My brother and I came to stand before her, resting our two free hands on the porch railing. The lady innkeeper scrutinized Chang and me in our unforgiving black. "A charming creature"-her bassy voice wiggled the flesh hanging below her chin-"just about as strange as they say." I could not tell whether the woman's face was friendly or taunting. She wore a homemade dress of gray cloth-stuff made with no thought to style. Her skin refused contour. Birds shrieked in the trees.
I imagined this woman a courtier in His Majesty King Rama's palace, bejeweled, dressed in silk while four or five husbands danced around her, runty men with short life spans.
To her left stood a frowning boy in a straw hat with a crooked rim. To her right, a pair of blond women-her daughters, I guessed, though they were not so young-long-faced, flat-chested, and each with lip rouge on her front teeth. The taller one's eyes flickered impatiently, like the wings of little birds. The way she did not turn away in horror gave me the urge to saw through my ligament. It was the light at that hour, or my fatigue pressing in, but I believed she was smiling at me.
My brother's skin was mucky as the Mekong itself, his breathing a gasp.
The declining sun acted on the girl's fine hair, cutting it into elements of gold and pink gold and shadow. She blushed and bowed her head, but she continued to peek at me from under her brows with eyes the color of blueberries. She bit her lip. A young lady was looking at me, of all things, and smiling. I could not fathom it-looking into my eyes! I returned her stare, I don't know where I discovered the courage.
Only a few seconds passed, evidently, though I was sure the moment slipped from the calendar. For the seeming eternity I stood there, my heart pounded only once, a single thunderclap, echoing. This strange girl's clear eyes looked like safe worlds in which to escape the circumstance of what I was.
Chang's heart, too, began to go frantic for this tall blond innkeeper's daughter-I felt it. Was it me the girl was fixing her gaze on, or the twin close at my side?
The whole time, the girl's sister stood in shadow and chewed at her nails. But before long this one was looking up into my face, too, without smiling or frowning.

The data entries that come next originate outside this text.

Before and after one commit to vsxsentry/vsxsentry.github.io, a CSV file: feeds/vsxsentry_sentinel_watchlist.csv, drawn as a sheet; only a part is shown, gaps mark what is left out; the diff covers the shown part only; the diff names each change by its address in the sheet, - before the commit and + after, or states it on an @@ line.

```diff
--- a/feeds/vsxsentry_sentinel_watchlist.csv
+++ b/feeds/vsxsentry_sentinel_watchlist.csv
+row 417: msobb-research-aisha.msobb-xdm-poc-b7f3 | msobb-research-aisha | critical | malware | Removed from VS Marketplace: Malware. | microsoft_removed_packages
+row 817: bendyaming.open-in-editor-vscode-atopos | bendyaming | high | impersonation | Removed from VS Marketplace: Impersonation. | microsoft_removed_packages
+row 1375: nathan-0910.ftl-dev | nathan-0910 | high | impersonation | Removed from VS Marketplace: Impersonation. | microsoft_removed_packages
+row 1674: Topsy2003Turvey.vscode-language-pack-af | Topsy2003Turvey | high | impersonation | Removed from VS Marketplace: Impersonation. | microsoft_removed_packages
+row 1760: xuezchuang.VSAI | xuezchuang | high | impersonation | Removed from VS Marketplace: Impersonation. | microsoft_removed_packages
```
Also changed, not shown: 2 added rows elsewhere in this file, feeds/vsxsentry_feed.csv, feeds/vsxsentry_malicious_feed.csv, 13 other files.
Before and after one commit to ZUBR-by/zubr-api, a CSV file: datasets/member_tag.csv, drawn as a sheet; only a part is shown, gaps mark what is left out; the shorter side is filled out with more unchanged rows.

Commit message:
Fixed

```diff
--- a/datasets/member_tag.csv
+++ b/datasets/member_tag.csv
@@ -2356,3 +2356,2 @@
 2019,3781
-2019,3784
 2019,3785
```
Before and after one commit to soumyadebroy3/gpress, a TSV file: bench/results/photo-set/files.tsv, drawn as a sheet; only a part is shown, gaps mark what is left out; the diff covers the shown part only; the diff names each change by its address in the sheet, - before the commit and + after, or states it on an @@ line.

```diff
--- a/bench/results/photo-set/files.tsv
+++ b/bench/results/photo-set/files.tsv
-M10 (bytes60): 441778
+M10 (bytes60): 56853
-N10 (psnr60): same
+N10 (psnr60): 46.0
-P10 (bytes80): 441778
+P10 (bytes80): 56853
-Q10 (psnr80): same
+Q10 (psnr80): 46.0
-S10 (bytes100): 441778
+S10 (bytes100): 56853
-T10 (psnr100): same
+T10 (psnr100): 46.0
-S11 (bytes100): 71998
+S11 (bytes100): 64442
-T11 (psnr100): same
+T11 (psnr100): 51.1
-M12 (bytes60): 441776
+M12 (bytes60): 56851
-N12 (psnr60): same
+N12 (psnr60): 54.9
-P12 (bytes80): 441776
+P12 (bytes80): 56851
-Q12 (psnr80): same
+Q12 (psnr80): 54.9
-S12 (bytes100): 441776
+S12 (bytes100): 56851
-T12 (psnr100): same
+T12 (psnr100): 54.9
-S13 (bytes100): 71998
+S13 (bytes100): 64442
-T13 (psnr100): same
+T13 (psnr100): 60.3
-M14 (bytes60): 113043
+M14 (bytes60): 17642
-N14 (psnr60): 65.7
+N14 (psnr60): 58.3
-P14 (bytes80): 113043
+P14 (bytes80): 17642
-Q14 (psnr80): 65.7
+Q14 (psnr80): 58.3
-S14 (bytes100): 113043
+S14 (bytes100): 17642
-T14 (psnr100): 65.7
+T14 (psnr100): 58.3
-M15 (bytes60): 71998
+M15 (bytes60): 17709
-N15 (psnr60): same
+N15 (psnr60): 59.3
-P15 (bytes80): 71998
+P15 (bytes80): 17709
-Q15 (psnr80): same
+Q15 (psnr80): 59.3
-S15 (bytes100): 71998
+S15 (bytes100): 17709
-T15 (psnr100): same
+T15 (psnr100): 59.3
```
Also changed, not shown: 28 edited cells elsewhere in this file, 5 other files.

The entire town had gathered behind us, watching everything. And the sisters' large mother leaned forward in her groaning seat and straightened her dress, patted her hair.
"Jefferson," the large woman said to her boy. "Go get your father." Daintily, she removed a little gnat that had flown into her mouth. "Tell him I found a pair of husbands for your sisters."
I swear the townsfolk cheered.
Reprinted from Chang and Eng by Darin Strauss by permission of E. P. Dutton, a member of Penguin Putnam Inc. Copyright (c) 2000 by Darin Strauss. All rights reserved. This excerpt, or any parts thereof, may not be reproduced in any form without permission.